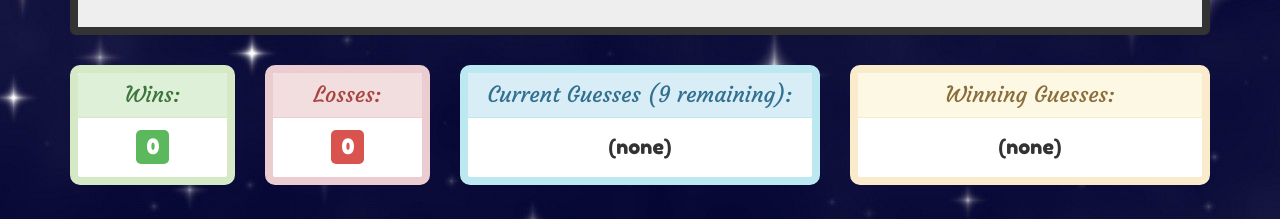
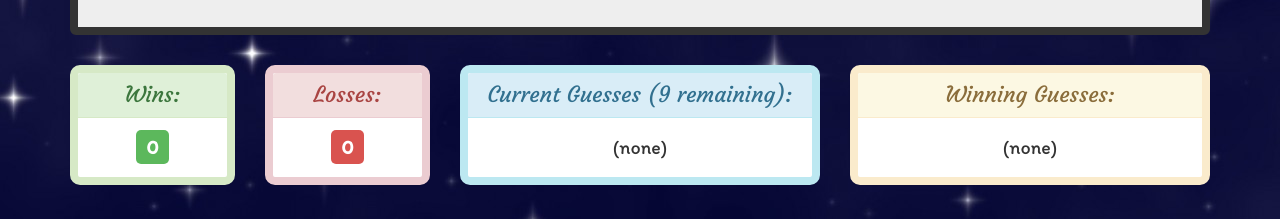
Before and after one commit to awberez/Psychic-Game, a plain HTML site: page index.html in a window 1280 px wide. Shown: the part 256-475 px from the top of the page. Drawn offline with nearby package versions, Linux system fonts and the light colour scheme.

Commit message:
more fixes

```diff
--- a/assets/css/style.css
+++ b/assets/css/style.css
@@ -29,7 +29,7 @@ body {
 	font-size: 20px;
 	border-width: 8px;
 	border-radius: 10px;
-	font-family: 'Fredoka One', cursive;
+	font-family: 'Itim', cursive;
 }
 
 .panel h3 {
--- a/index.html
+++ b/index.html
@@ -6,7 +6,7 @@
     <title>Psychic Game</title>
     <script src="https://cdnjs.cloudflare.com/ajax/libs/jquery/3.2.1/jquery.min.js"></script>
     <link rel="stylesheet" href="https://maxcdn.bootstrapcdn.com/bootstrap/3.3.7/css/bootstrap.min.css" integrity="sha384-BVYiiSIFeK1dGmJRAkycuHAHRg32OmUcww7on3RYdg4Va+PmSTsz/K68vbdEjh4u" crossorigin="anonymous">
-    <link href="https://fonts.googleapis.com/css?family=Courgette|Fredoka+One|Kaushan+Script" rel="stylesheet">
+    <link href="https://fonts.googleapis.com/css?family=Courgette|Itim|Kaushan+Script" rel="stylesheet">
     <link rel="stylesheet" type="text/css" href="assets/css/style.css">
 
 </head>
```
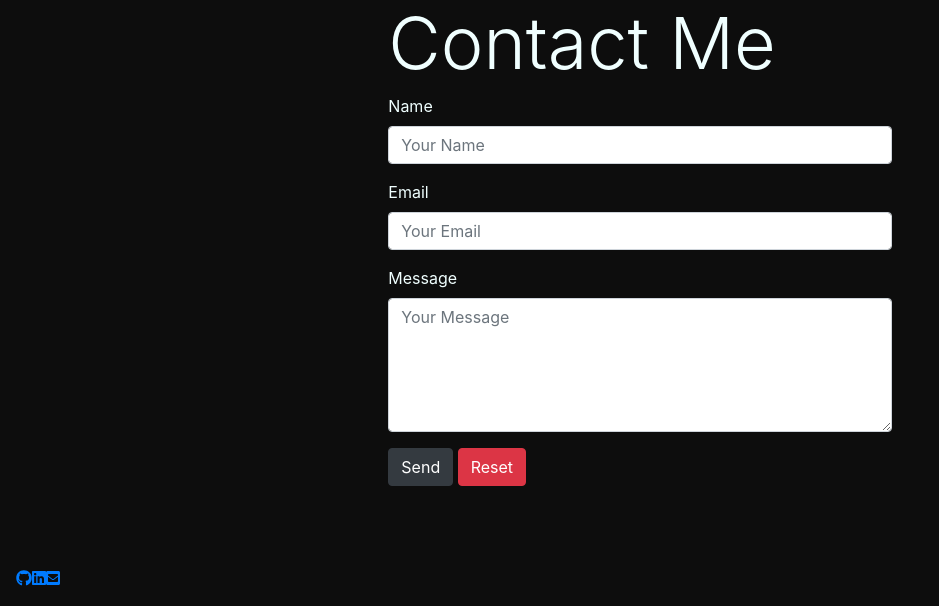
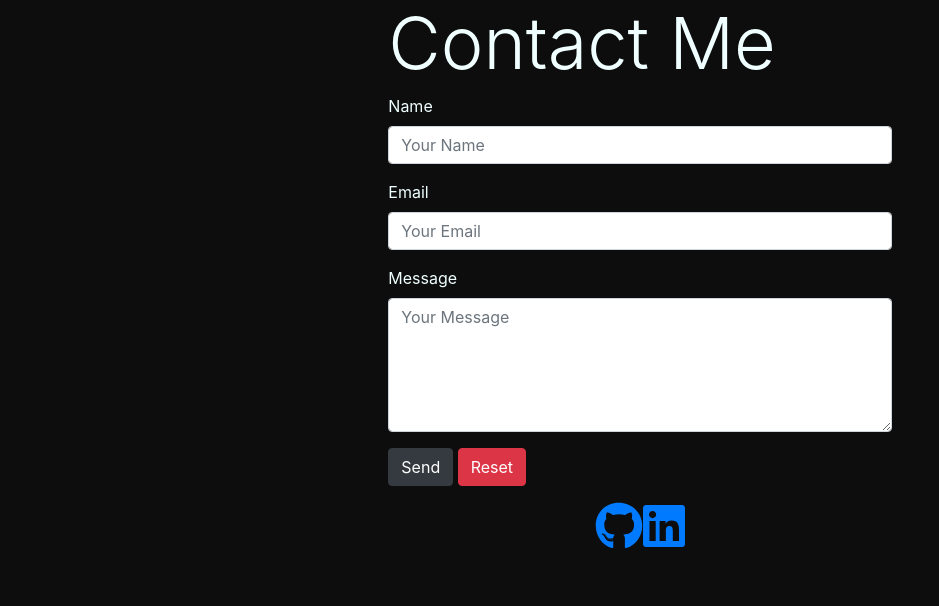
Before and after one commit to antgarcia12/my-pwp-anthony, a PHP site: page / in a window 1280 px wide. Shown: the part 2823-3429 px from the top of the page, without its empty margins (0-939 px from the left). After the commit the page ends 3371 px from the top, so only its background shows below. Run offline with PHP 8.4, Linux system fonts and the light colour scheme; some libraries are stand-ins or nearby versions; some web fonts are replaced.

Commit message:
fixed icons in footer

```diff
--- a/public_html/index.php
+++ b/public_html/index.php
@@ -149,11 +149,10 @@
 		</section>
 		<!-- Footer -->
 		<footer>
-			<div class="container-fluid padding">
-				<div class="row">
-					<a href="#"><i class="fab fa-github"></i></a>
-					<a href="#"><i class="fab fa-linkedin"></i></a>
-					<a href="#"><i class="fas fa-envelope-square"></i></a>
+			<div class="container-fluid">
+				<div class="row d-flex display-inline justify-content-center pl-0">
+					<a href="#"><i class="fab fa-github fa-3x"></i></a>
+					<a href="#"><i class="fab fa-linkedin fa-3x"></i></a>
 				</div>
 			</div>
 		</footer>
--- a/public_html/stylesheet.css
+++ b/public_html/stylesheet.css
@@ -102,7 +102,3 @@ footer {
 	display: flex;
 	background: #0D0D0D;
 }
-
-.fab {
-	display: inline-block;
-}
```
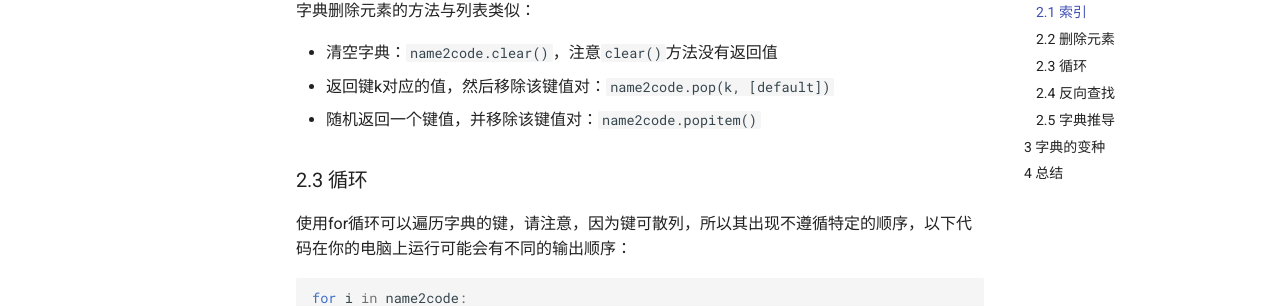
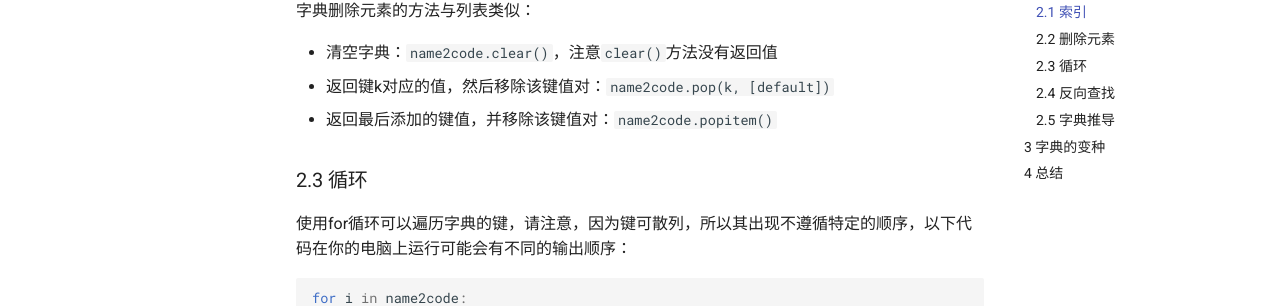
Before and after one commit to BulletTech/BulletTech, an MkDocs documentation site: the page built from docs/Main_Course/Coding/2021-08-21-Python-Dict.md, in a window 1280 px wide and 900 px high, scrolled down 1304 px. Shown: the part 150-456 px from the top of the window. Built offline with MkDocs 1.6.1 and Material for MkDocs 9.7.7, drawn with Linux system fonts in a browser that asks for light colours; comment, search, counter and statistics services are not loaded.

Commit message:
Update wording

```diff
--- a/docs/Main_Course/Coding/2021-08-21-Python-Dict.md
+++ b/docs/Main_Course/Coding/2021-08-21-Python-Dict.md
@@ -60,7 +60,7 @@ True
 
 - 清空字典：`name2code.clear()`，注意`clear()`方法没有返回值
 - 返回键k对应的值，然后移除该键值对：`name2code.pop(k, [default])`
-- 随机返回一个键值，并移除该键值对：`name2code.popitem()`
+- 返回最后添加的键值，并移除该键值对：`name2code.popitem()`
 
 ### 2.3 循环
 
```
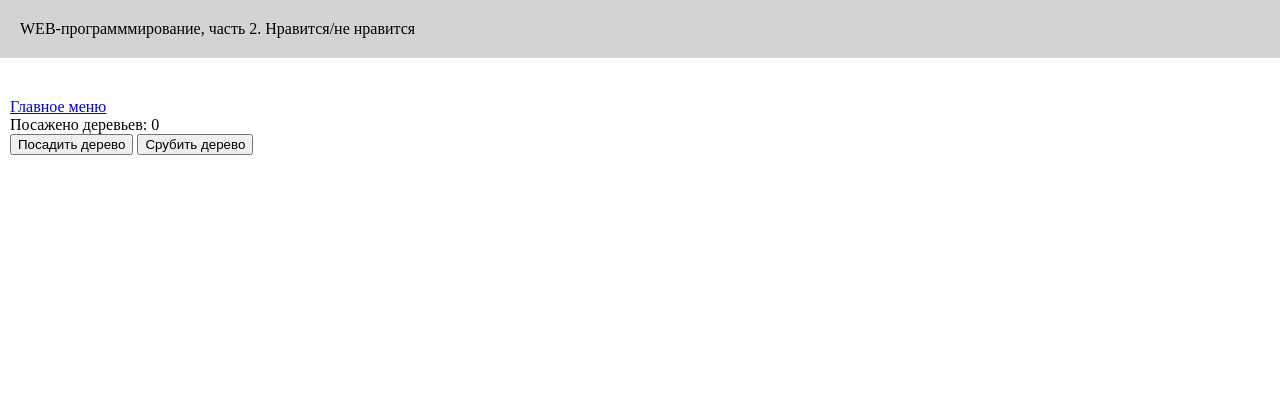
After one commit to vvavei/web-programming-labs-2, a Flask app: page /lab4/tree in a window 1280 px wide. The commit adds this page. Shown: the top 420 px of the page. Run offline with Flask 3, Linux system fonts and the light colour scheme.

Commit message:
Счетчик деревьев

```diff
--- a/lab4.py
+++ b/lab4.py
@@ -113,3 +113,20 @@ def step():
 
     result = x1 ** x2
     return render_template('lab4/step.html', x1=x1, x2=x2, result=result)
+
+
+tree_count = 0
+@lab4.route('/lab4/tree', methods = ['GET', 'POST'])
+def tree():
+    global tree_count
+    if request.method == 'GET':
+        return render_template('lab4/tree.html', tree_count = tree_count)
+
+    operation = request.form.get('operation')
+
+    if operation == 'cut':
+        tree_count -= 1
+    elif operation == 'plant':
+        tree_count += 1
+
+    return render_template('lab4/tree.html', tree_count = tree_count)
--- a/templates/lab4/lab4.html
+++ b/templates/lab4/lab4.html
@@ -14,5 +14,6 @@
         <li><a href="/lab4/umn-form">Умножение</a></li>
         <li><a href="/lab4/min-form">Вычитание</a></li>
         <li><a href="/lab4/step-form">Возведение в степень</a></li>
+        <li><a href="/lab4/tree">Счетчик деревьев</a></li>
   </ol>
 {% endblock %}
--- /dev/null
+++ b/templates/lab4/tree.html
@@ -0,0 +1,15 @@
+{% extends "base.html" %}
+
+{# номер лабораторной работы: #}
+{% block lab %}Нравится/не нравится{% endblock %}
+
+{# основной контент: #}
+{% block main %}
+<div>
+    Посажено деревьев: {{ tree_count }}
+</div>
+  <form method="post">
+        <button name = "operation" value = "plant">Посадить дерево</button>
+        <button name = "operation" value = "cut">Срубить дерево</button>
+  </form>
+{% endblock %}
```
☆ ☆ ☆
| TASK REQUIREMENTS |
Retype the records above exactly. Leave the pictures out.

| RESPONSE TO THIS TASK |
Before and after one commit to awberez/Psychic-Game, a plain HTML site: page index.html in a window 1280 px wide. Shown: the part 256-475 px from the top of the page. Drawn offline with nearby package versions, Linux system fonts and the light colour scheme.

Commit message:
more fixes

```diff
--- a/assets/css/style.css
+++ b/assets/css/style.css
@@ -29,7 +29,7 @@ body {
 	font-size: 20px;
 	border-width: 8px;
 	border-radius: 10px;
-	font-family: 'Fredoka One', cursive;
+	font-family: 'Itim', cursive;
 }
 
 .panel h3 {
--- a/index.html
+++ b/index.html
@@ -6,7 +6,7 @@
     <title>Psychic Game</title>
     <script src="https://cdnjs.cloudflare.com/ajax/libs/jquery/3.2.1/jquery.min.js"></script>
     <link rel="stylesheet" href="https://maxcdn.bootstrapcdn.com/bootstrap/3.3.7/css/bootstrap.min.css" integrity="sha384-BVYiiSIFeK1dGmJRAkycuHAHRg32OmUcww7on3RYdg4Va+PmSTsz/K68vbdEjh4u" crossorigin="anonymous">
-    <link href="https://fonts.googleapis.com/css?family=Courgette|Fredoka+One|Kaushan+Script" rel="stylesheet">
+    <link href="https://fonts.googleapis.com/css?family=Courgette|Itim|Kaushan+Script" rel="stylesheet">
     <link rel="stylesheet" type="text/css" href="assets/css/style.css">
 
 </head>
```
Before and after one commit to antgarcia12/my-pwp-anthony, a PHP site: page / in a window 1280 px wide. Shown: the part 2823-3429 px from the top of the page, without its empty margins (0-939 px from the left). After the commit the page ends 3371 px from the top, so only its background shows below. Run offline with PHP 8.4, Linux system fonts and the light colour scheme; some libraries are stand-ins or nearby versions; some web fonts are replaced.

Commit message:
fixed icons in footer

```diff
--- a/public_html/index.php
+++ b/public_html/index.php
@@ -149,11 +149,10 @@
 		</section>
 		<!-- Footer -->
 		<footer>
-			<div class="container-fluid padding">
-				<div class="row">
-					<a href="#"><i class="fab fa-github"></i></a>
-					<a href="#"><i class="fab fa-linkedin"></i></a>
-					<a href="#"><i class="fas fa-envelope-square"></i></a>
+			<div class="container-fluid">
+				<div class="row d-flex display-inline justify-content-center pl-0">
+					<a href="#"><i class="fab fa-github fa-3x"></i></a>
+					<a href="#"><i class="fab fa-linkedin fa-3x"></i></a>
 				</div>
 			</div>
 		</footer>
--- a/public_html/stylesheet.css
+++ b/public_html/stylesheet.css
@@ -102,7 +102,3 @@ footer {
 	display: flex;
 	background: #0D0D0D;
 }
-
-.fab {
-	display: inline-block;
-}
```
Before and after one commit to BulletTech/BulletTech, an MkDocs documentation site: the page built from docs/Main_Course/Coding/2021-08-21-Python-Dict.md, in a window 1280 px wide and 900 px high, scrolled down 1304 px. Shown: the part 150-456 px from the top of the window. Built offline with MkDocs 1.6.1 and Material for MkDocs 9.7.7, drawn with Linux system fonts in a browser that asks for light colours; comment, search, counter and statistics services are not loaded.

Commit message:
Update wording

```diff
--- a/docs/Main_Course/Coding/2021-08-21-Python-Dict.md
+++ b/docs/Main_Course/Coding/2021-08-21-Python-Dict.md
@@ -60,7 +60,7 @@ True
 
 - 清空字典：`name2code.clear()`，注意`clear()`方法没有返回值
 - 返回键k对应的值，然后移除该键值对：`name2code.pop(k, [default])`
-- 随机返回一个键值，并移除该键值对：`name2code.popitem()`
+- 返回最后添加的键值，并移除该键值对：`name2code.popitem()`
 
 ### 2.3 循环
 
```
After one commit to vvavei/web-programming-labs-2, a Flask app: page /lab4/tree in a window 1280 px wide. The commit adds this page. Shown: the top 420 px of the page. Run offline with Flask 3, Linux system fonts and the light colour scheme.

Commit message:
Счетчик деревьев

```diff
--- a/lab4.py
+++ b/lab4.py
@@ -113,3 +113,20 @@ def step():
 
     result = x1 ** x2
     return render_template('lab4/step.html', x1=x1, x2=x2, result=result)
+
+
+tree_count = 0
+@lab4.route('/lab4/tree', methods = ['GET', 'POST'])
+def tree():
+    global tree_count
+    if request.method == 'GET':
+        return render_template('lab4/tree.html', tree_count = tree_count)
+
+    operation = request.form.get('operation')
+
+    if operation == 'cut':
+        tree_count -= 1
+    elif operation == 'plant':
+        tree_count += 1
+
+    return render_template('lab4/tree.html', tree_count = tree_count)
--- a/templates/lab4/lab4.html
+++ b/templates/lab4/lab4.html
@@ -14,5 +14,6 @@
         <li><a href="/lab4/umn-form">Умножение</a></li>
         <li><a href="/lab4/min-form">Вычитание</a></li>
         <li><a href="/lab4/step-form">Возведение в степень</a></li>
+        <li><a href="/lab4/tree">Счетчик деревьев</a></li>
   </ol>
 {% endblock %}
--- /dev/null
+++ b/templates/lab4/tree.html
@@ -0,0 +1,15 @@
+{% extends "base.html" %}
+
+{# номер лабораторной работы: #}
+{% block lab %}Нравится/не нравится{% endblock %}
+
+{# основной контент: #}
+{% block main %}
+<div>
+    Посажено деревьев: {{ tree_count }}
+</div>
+  <form method="post">
+        <button name = "operation" value = "plant">Посадить дерево</button>
+        <button name = "operation" value = "cut">Срубить дерево</button>
+  </form>
+{% endblock %}
```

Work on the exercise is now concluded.